__Your instructions__. List every line below containing "components".

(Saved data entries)
===
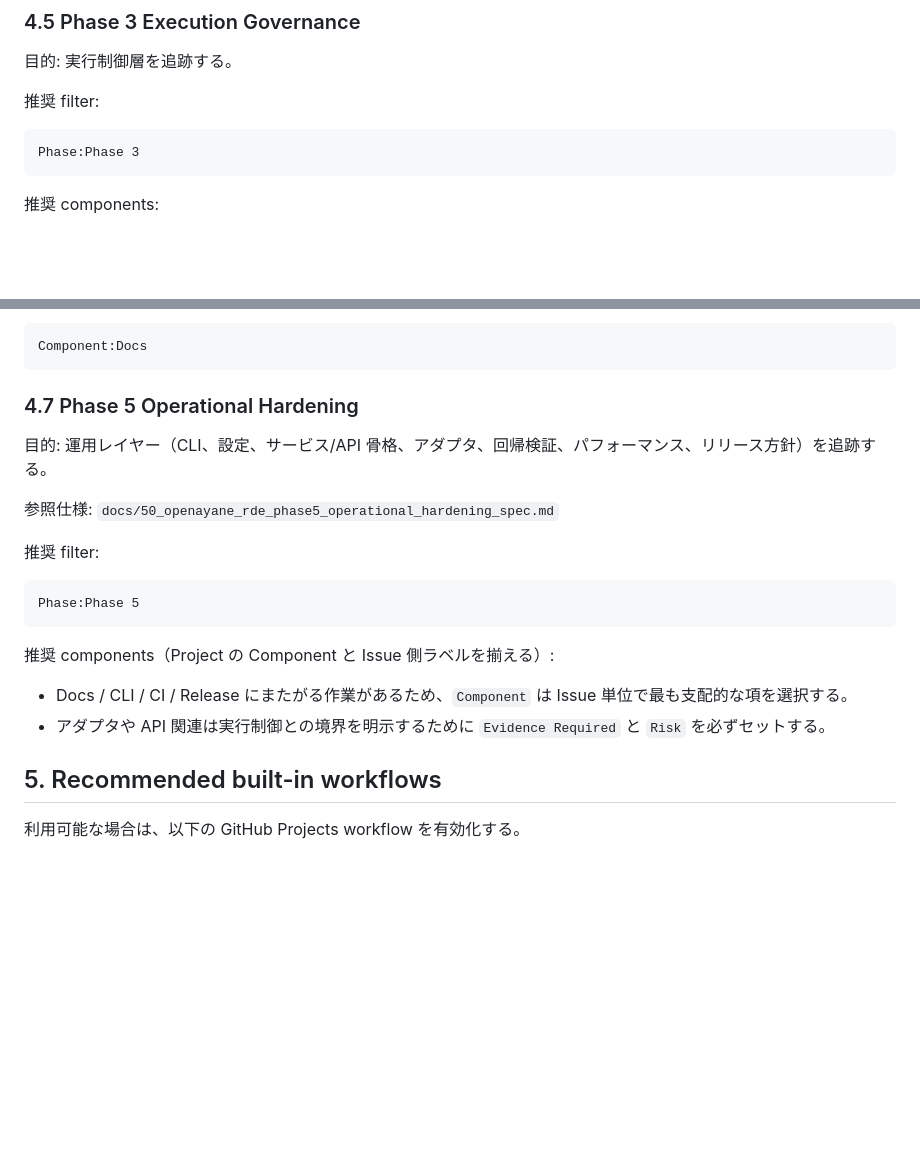
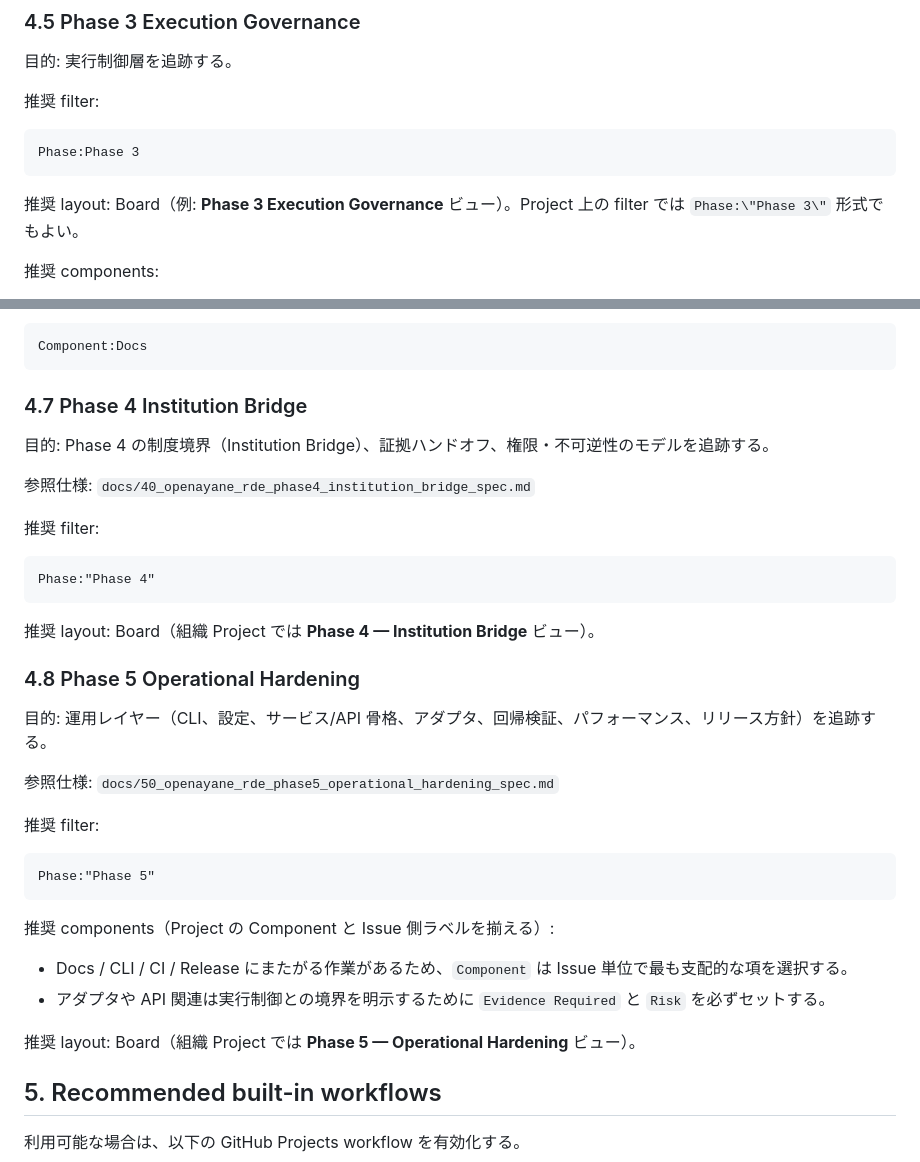
Before and after one commit to zyx-corporation/openayane-rde, a Markdown page: docs/01_project_management_ja.md, 2 parts joined by grey strips. Rendered like a GitHub page; blank space fills up the shorter version.

````diff
--- a/docs/01_project_management_ja.md
+++ b/docs/01_project_management_ja.md
@@ -104,6 +104,8 @@ Evidence Required:human review OR Risk:High OR Risk:Critical OR RDE Category:sus
 Phase:Phase 3
 ```
 
+推奨 layout: Board（例: **Phase 3 Execution Governance** ビュー）。Project 上の filter では `Phase:\"Phase 3\"` 形式でもよい。
+
 推奨 components:
 
 - Human Review
@@ -124,7 +126,21 @@ Phase:Phase 3
 Component:Docs
 ```
 
-### 4.7 Phase 5 Operational Hardening
+### 4.7 Phase 4 Institution Bridge
+
+目的: Phase 4 の制度境界（Institution Bridge）、証拠ハンドオフ、権限・不可逆性のモデルを追跡する。
+
+参照仕様: `docs/40_openayane_rde_phase4_institution_bridge_spec.md`
+
+推奨 filter:
+
+```text
+Phase:"Phase 4"
+```
+
+推奨 layout: Board（組織 Project では **Phase 4 — Institution Bridge** ビュー）。
+
+### 4.8 Phase 5 Operational Hardening
 
 目的: 運用レイヤー（CLI、設定、サービス/API 骨格、アダプタ、回帰検証、パフォーマンス、リリース方針）を追跡する。
 
@@ -133,13 +149,15 @@ Component:Docs
 推奨 filter:
 
 ```text
-Phase:Phase 5
+Phase:"Phase 5"
 ```
 
 推奨 components（Project の Component と Issue 側ラベルを揃える）:
 
 - Docs / CLI / CI / Release にまたがる作業があるため、`Component` は Issue 単位で最も支配的な項を選択する。
 - アダプタや API 関連は実行制御との境界を明示するために `Evidence Required` と `Risk` を必ずセットする。
+
+推奨 layout: Board（組織 Project では **Phase 5 — Operational Hardening** ビュー）。
 
 ## 5. Recommended built-in workflows
 
````
Also changed, not shown: docs/01_project_management.md (+20 -2 lines).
===
__Reply to the exercise__.
 推奨 components:
 推奨 components（Project の Component と Issue 側ラベルを揃える）:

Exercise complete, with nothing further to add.